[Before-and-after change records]

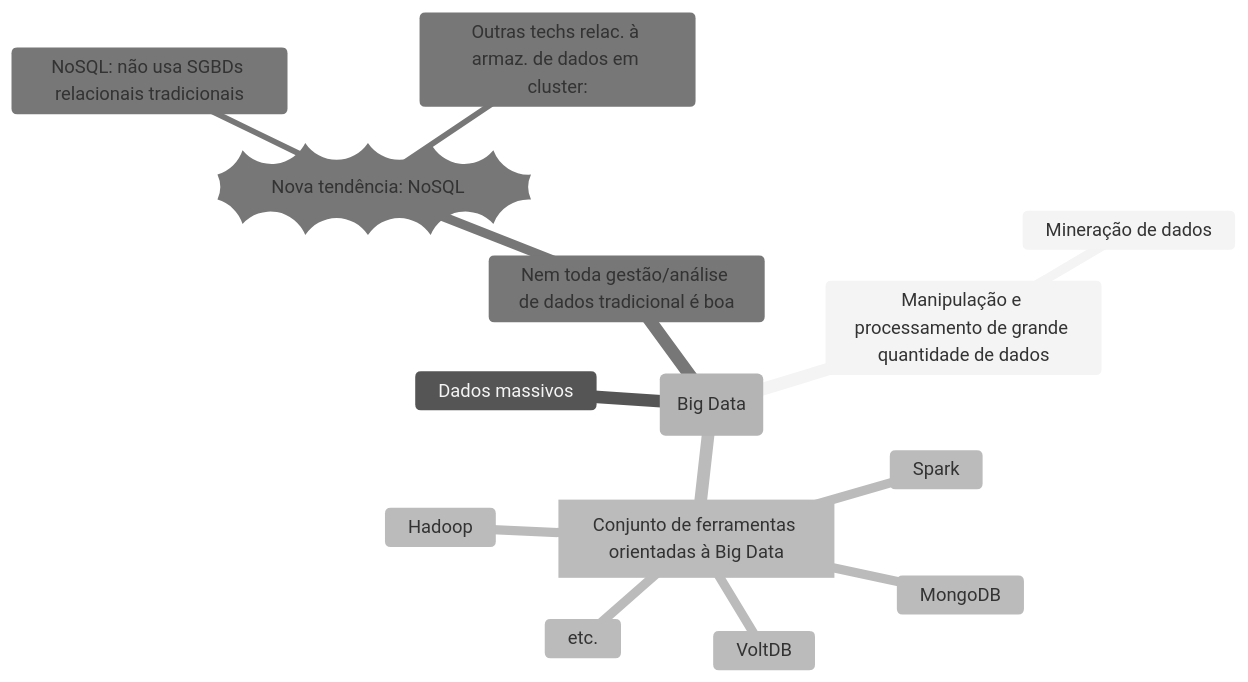
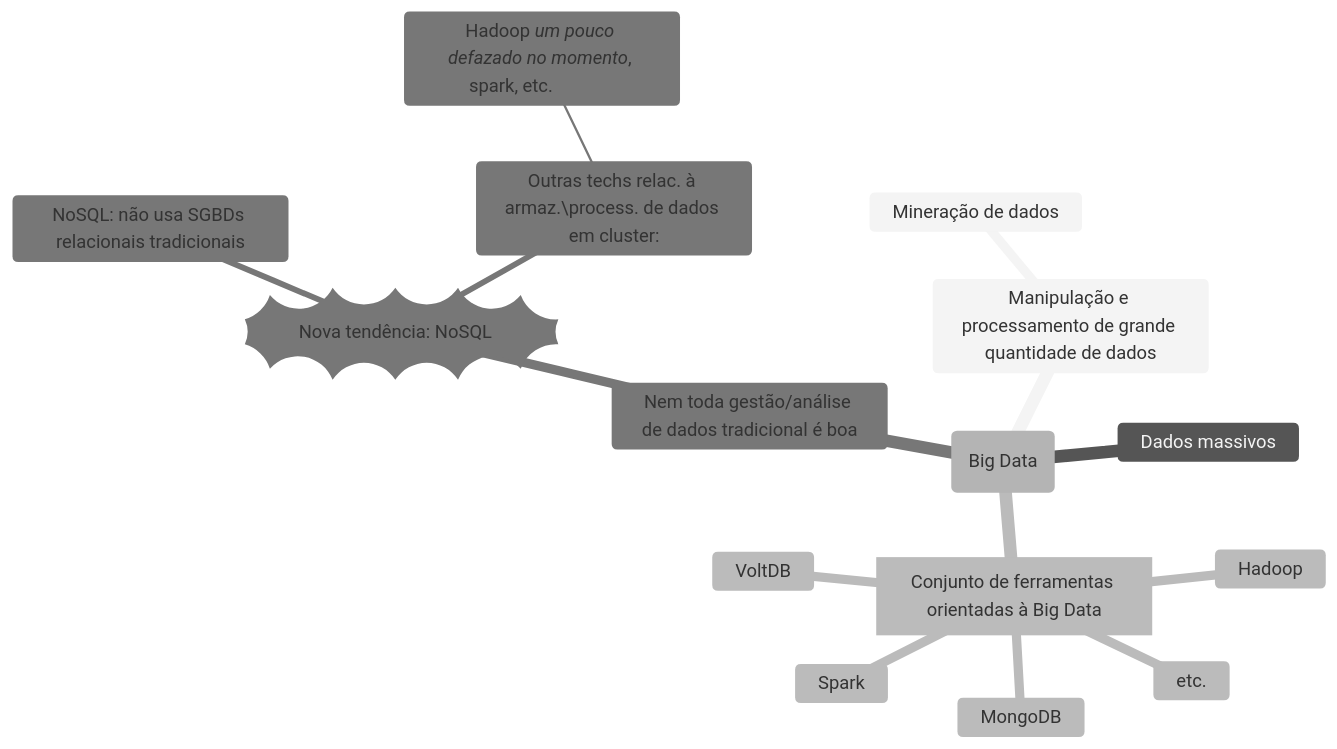
One commit to Igorino/joplin-notes changed the third of 3 diagrams in Mestrado/Segundo Semestre/SIN5033 - Grafos de conhecimento e Ontologias/Anotações/De Aulas/Aula do dia 2026 04 08.md. Above: the diagram before and after it, drawn with Mermaid (neutral theme).

Commit message:
Exported on 2026-04-08_17-09-51

````diff
--- a/Mestrado/Segundo Semestre/SIN5033 - Grafos de conhecimento e Ontologias/Anotações/De Aulas/Aula do dia 2026 04 08.md
+++ b/Mestrado/Segundo Semestre/SIN5033 - Grafos de conhecimento e Ontologias/Anotações/De Aulas/Aula do dia 2026 04 08.md
@@ -65,21 +65,21 @@
 ```mermaid
 mindmap
 root(Big Data)
 	Manipulação e processamento de grande quantidade de dados
 		Mineração de dados
 	Dados massivos
 	[Conjunto de ferramentas orientadas à Big Data]
 		Hadoop
 		MongoDB
 		VoltDB
 		Spark
 		etc.
 	Nem toda gestão/análise de dados tradicional é boa
 		))Nova tendência: NoSQL((
 			NoSQL: não usa SGBDs relacionais tradicionais
-			Outras techs relac. à armaz. de dados em cluster:
-				
+			Outras techs relac. à armaz.\process. de dados em cluster:
+				Hadoop *um pouco defazado no momento*, spark, etc.		
 		
 			
 	
 ```
````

Goal of the exercise: Copy out all the lines of the records that include "cluster".

Your response:
-			Outras techs relac. à armaz. de dados em cluster:
+			Outras techs relac. à armaz.\process. de dados em cluster:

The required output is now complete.